The academic workplace is intended for applied research that combines three key pillars: policy, practice and research. Examples of short-term research projects are listed below.
Information about disasters and epidemics can sometimes fail to effectively reach specific societal groups, or these groups cannot respond adequately due to circumstances. For instance, some people did not get the corona vaccine due to misinformation or because they found it difficult to reach a vaccination location, making these groups extra vulnerable. This project will apply a three-step approach to explore which targeted interventions can be developed to reach these groups.
The first step involves identifying the groups. Secondly, we will conduct qualitative research to identify the barriers and drivers that play a role in, for example, COVID-19 vaccination. In the final step, we will translate our research into targeted interventions. We use the Tailoring Immunization Programmes (TIP) approach developed by the WHO to develop customized vaccination programmes to achieve high and equitable vaccination uptake. This approach also suits other prevention measures implemented during the COVID-19 pandemic and other health challenges.
Investigating knowledge gaps
Lessons learned for an integrated assessment framework: a joint project involving the PDPC, UMC Utrecht, the Council of Public Health & Society (RVS) and the Netherlands Institute for Social Research.
The Dutch approach adopted during the COVID-19 pandemic was based on advice regarding infectious diseases, epidemiology and behaviour/society. In this project, we seek to identify knowledge gaps within these areas. We are working with different scientific experts to simulate several key decision-making moments in the COVID-19 crisis. What knowledge did they have at that time? How was this knowledge taken into account in decision-making? The outcome is an interdisciplinary research agenda (in Dutch) describing the knowledge needed to improve advice in the future.
Infectious disease factor model
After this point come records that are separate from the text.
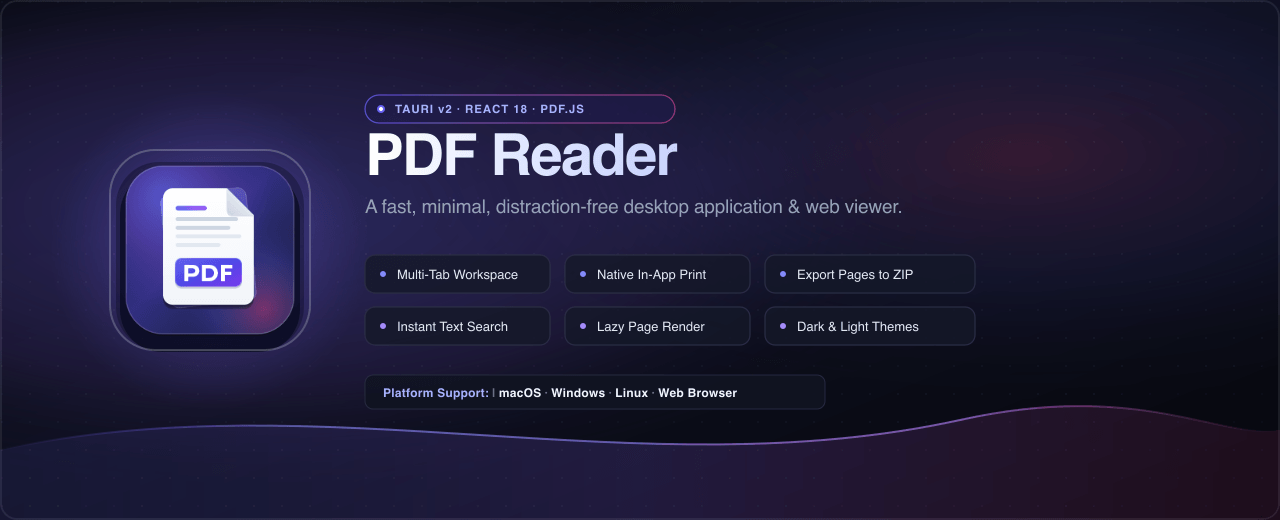
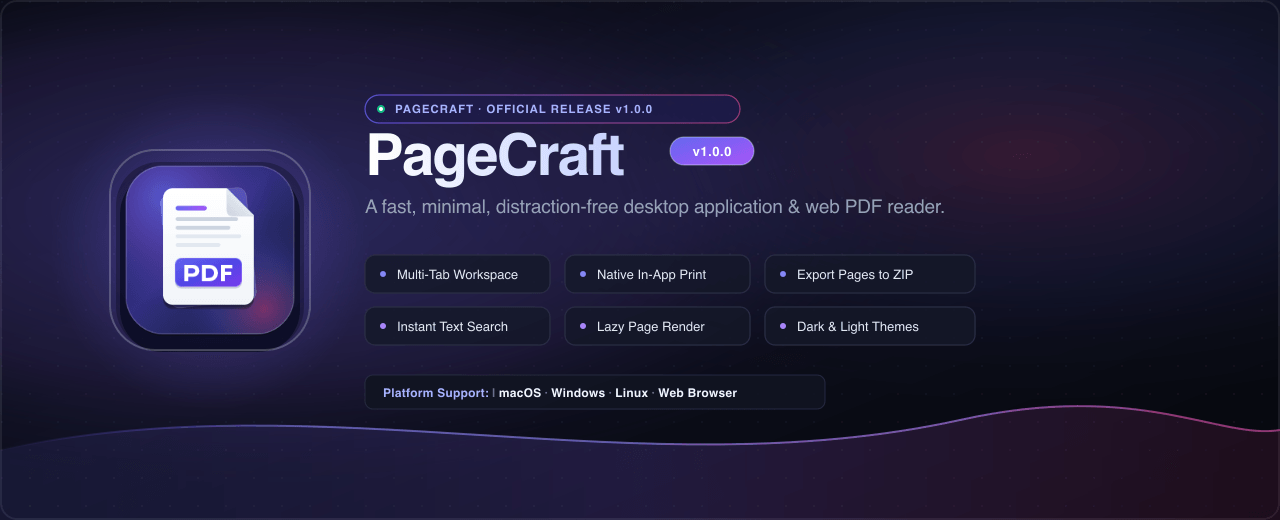
chore(branding): rebrand application to PageCraft v1.0.0
- Update product name, window title, version (1.0.0), and bundle identifier (com.pagecraft.app) in src-tauri/tauri.conf.json, src-tauri/Cargo.toml, and src-tauri/capabilities/default.json
- Update package name (pagecraft) and version (1.0.0) in package.json, page title in index.html, and app metadata in public/site.webmanifest
- Update EmptyState hero title and icon alt text to PageCraft in src/components/PDFViewer.tsx
- Update release workflow name/titles (.github/workflows/build-all.yml) and local build script output paths (scripts/build.js)
- Update README.md and regenerate assets/banner.png for PageCraft v1.0.0

diff --git a/scripts/build.js b/scripts/build.js
@@ -2,7 +2,7 @@ import { execSync } from "child_process";
 import os from "os";
 
 console.log("\n==========================================");
-console.log("   PDF Reader - Desktop App Builder");
+console.log("   PageCraft - Desktop App Builder");
 console.log("==========================================\n");
 
 const platform = os.platform();
@@ -13,8 +13,8 @@ if (platform === "darwin") {
     execSync("npx tauri build", { stdio: "inherit" });
     console.log("\n✅ macOS build completed successfully!");
     console.log("📂 Output location:");
-    console.log("   • .app: src-tauri/target/release/bundle/macos/PDF Reader.app");
-    console.log("   • .dmg: src-tauri/target/release/bundle/dmg/PDF Reader_1.2.2_aarch64.dmg\n");
+    console.log("   • .app: src-tauri/target/release/bundle/macos/PageCraft.app");
+    console.log("   • .dmg: src-tauri/target/release/bundle/dmg/PageCraft_1.0.0_aarch64.dmg\n");
   } catch (err) {
     console.error("\n❌ macOS build failed:", err.message);
     process.exit(1);

diff --git a/index.html b/index.html
@@ -4,13 +4,13 @@
     <meta charset="UTF-8" />
     <meta name="viewport" content="width=device-width, initial-scale=1.0" />
     <meta name="theme-color" content="#6366f1" />
-    <meta name="description" content="Fast, minimal, distraction-free PDF reader" />
+    <meta name="description" content="PageCraft - Fast, minimal, distraction-free PDF reader" />
     <link rel="icon" type="image/svg+xml" href="/favicon.svg" />
     <link rel="icon" type="image/png" sizes="32x32" href="/favicon-32x32.png" />
     <link rel="shortcut icon" href="/favicon.ico" />
     <link rel="apple-touch-icon" href="/apple-touch-icon.png" />
     <link rel="manifest" href="/site.webmanifest" />
-    <title>PDF Reader</title>
+    <title>PageCraft</title>
   </head>
   <body>
     <div id="root"></div>

diff --git a/src/components/PDFViewer.tsx b/src/components/PDFViewer.tsx
@@ -697,12 +697,12 @@ function EmptyState({
         <div className={styles.emptyIcon}>
           <img
             src="/favicon.svg"
-            alt="PDF Reader"
+            alt="PageCraft"
             className={styles.emptyIconImg}
             draggable={false}
           />
         </div>
-        <h2 className={styles.emptyTitle}>PDF Reader</h2>
+        <h2 className={styles.emptyTitle}>PageCraft</h2>
         <p className={styles.emptySubtitle}>Fast, minimal, distraction-free</p>
         <button className={styles.emptyBtn} onClick={onOpenFile}>
           <FolderOpen size={15} strokeWidth={2.2} />

diff --git a/README.md b/README.md
@@ -1,8 +1,9 @@
 <p align="center">
-  <img src="assets/banner.png" alt="PDF Reader - Modern Desktop & Web PDF Reader" width="100%" />
+  <img src="assets/banner.png" alt="PageCraft - Modern Desktop & Web PDF Reader" width="100%" />
 </p>
 
 <p align="center">
+  <a href="#-building-for-distribution"><img src="https://img.shields.io/badge/Release-v1.0.0-blueviolet?style=flat-square" alt="Version 1.0.0" /></a>
   <a href="https://tauri.app"><img src="https://img.shields.io/badge/Tauri-v2.0-24C8D8?style=flat-square&logo=tauri&logoColor=white" alt="Tauri v2" /></a>
   <a href="https://react.dev"><img src="https://img.shields.io/badge/React-18.3-61DAFB?style=flat-square&logo=react&logoColor=black" alt="React 18" /></a>
   <a href="https://www.typescriptlang.org"><img src="https://img.shields.io/badge/TypeScript-5.5-3178C6?style=flat-square&logo=typescript&logoColor=white" alt="TypeScript" /></a>
@@ -12,7 +13,7 @@
 </p>
 
 <p align="center">
-  <strong>PDF Reader</strong> is an ultra-fast, minimal, and beautiful document reader built with <strong>Tauri v2</strong>, <strong>React 18</strong>, and <strong>PDF.js</strong>.<br />
+  <strong>PageCraft</strong> is an ultra-fast, minimal, and beautiful document reader built with <strong>Tauri v2</strong>, <strong>React 18</strong>, and <strong>PDF.js</strong>.<br />
   Engineered for distraction-free reading with smooth continuous scrolling, multi-tab workflows, in-app vector printing, and page-to-image extraction.
 </p>
 
@@ -106,8 +107,8 @@
 
 ```bash
 # 1. Clone the repository
-git clone https://github.com/your-username/pdf-reader.git
-cd pdf-reader
+git clone https://github.com/your-username/pagecraft.git
+cd pagecraft
 
 # 2. Install dependencies
 npm install
@@ -166,12 +167,12 @@ npm run build:linux
 
 | Platform | Package Format | Output Path |
 | :--- | :--- | :--- |
-| **macOS** | `.app` Bundle | `src-tauri/target/release/bundle/macos/PDF Reader.app` |
-| **macOS** | `.dmg` Installer | `src-tauri/target/release/bundle/dmg/PDF Reader_1.2.2_aarch64.dmg` |
-| **Windows** | `.exe` Setup | `src-tauri/target/release/bundle/nsis/PDF Reader_1.2.2_x64-setup.exe` |
-| **Windows** | `.msi` Package | `src-tauri/target/release/bundle/msi/PDF Reader_1.2.2_x64_en-US.msi` |
-| **Linux** | `.AppImage` | `src-tauri/target/release/bundle/appimage/pdf-reader_1.2.2_amd64.AppImage` |
-| **Linux** | `.deb` Package | `src-tauri/target/release/bundle/deb/pdf-reader_1.2.2_amd64.deb` |
+| **macOS** | `.app` Bundle | `src-tauri/target/release/bundle/macos/PageCraft.app` |
+| **macOS** | `.dmg` Installer | `src-tauri/target/release/bundle/dmg/PageCraft_1.0.0_aarch64.dmg` |
+| **Windows** | `.exe` Setup | `src-tauri/target/release/bundle/nsis/PageCraft_1.0.0_x64-setup.exe` |
+| **Windows** | `.msi` Package | `src-tauri/target/release/bundle/msi/PageCraft_1.0.0_x64_en-US.msi` |
+| **Linux** | `.AppImage` | `src-tauri/target/release/bundle/appimage/pagecraft_1.0.0_amd64.AppImage` |
+| **Linux** | `.deb` Package | `src-tauri/target/release/bundle/deb/pagecraft_1.0.0_amd64.deb` |
 
 ---
 
@@ -179,7 +180,7 @@ npm run build:linux
 
 A pre-configured GitHub Actions workflow is included at [`.github/workflows/build-all.yml`](.github/workflows/build-all.yml). 
 
-Whenever you push a git tag (e.g., `v1.2.2`) or manually trigger the workflow from the **Actions** tab on GitHub:
+Whenever you push a git tag (e.g., `v1.0.0`) or manually trigger the workflow from the **Actions** tab on GitHub:
 1. Matrix runners spin up on **macOS**, **Windows**, and **Ubuntu**.
 2. Each platform compiles native GUI toolkits and packages installers simultaneously.
 3. Automatically drafts a GitHub Release containing all `.dmg`, `.exe`, `.msi`, `.AppImage`, and `.deb` binaries ready for download.
@@ -189,7 +190,7 @@ Whenever you push a git tag (e.g., `v1.2.2`) or manually trigger the workflow fr
 ## 🏛 Architecture & Project Structure
 
 ```
-pdf-reader/
+pagecraft/
 ├── .github/
 │   └── workflows/
 │       └── build-all.yml           # Multi-platform CI/CD release workflow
Commissioning authority: City of Rotterdam
The City of Rotterdam is working on deploying interventions to prevent infectious diseases. The city identifies different factors that positively or negatively affect infection rates. Potential interventions are assessed in terms of prevalence, relevance and proven impact. The result will be a factor model for infectious diseases. The PDPC provides expertise and advice regarding infectious diseases.
Resilient healthcare systems
Tjebbe Hagenaars, Head of Emergency Department and Trauma Surgeon at Erasmus MC: ‘Healthcare should never be allowed to reach a crisis situation and should continue functioning effectively under all circumstances. For healthcare, that’s the overriding objective.’
Institutional healthcare systems are organized so that they only effectively function under normal circumstances. At times of crisis, this can prevent an adequate response. With this project, the PDPC aims to identify the questions we need to answer to improve the resilience of the healthcare sector, enabling it to continue to operate effectively even during a pandemic or a flood. The early detection of – and response to – risks plays a central role in this process. This project is led by Roland Bal, Professor of Policy and Governance of Healthcare at Erasmus University Rotterdam (EUR).
Measures and passenger behaviour during Omicron flights
How we travel played an essential role in the spread of the virus during the COVID-19 pandemic. We want to understand the impact of passenger behaviour on the spread of epidemics and to explore whether the measures taken had the desired effect.
In collaboration with Schiphol and the GGD Kennemerland, the PDPC will study the proportionality of measures relating to the so-called Omicron flights at the end of 2021.
Long-term COVID-19 strategy
Doctor of Social Medicine and Health Anja Schreijer from the PDPC: ‘Structural changes with more trust and responsibility for citizens are needed to make our society more robust.’
If we want to avoid far-reaching measures in the battle against COVID-19, a long-term strategy is required. In January 2022, the PDPC facilitated a meeting with experts from (bio)medical and social sciences and social partners to draw up this strategy.
After outlining four scenarios (from cold virus to worst-case), a document (in Dutch) was drafted, exploring how to gain wide societal support and improve society’s resilience.
Get in touch!
If you have any questions regarding the Pandemic and Disaster Preparedness Center, please contact us.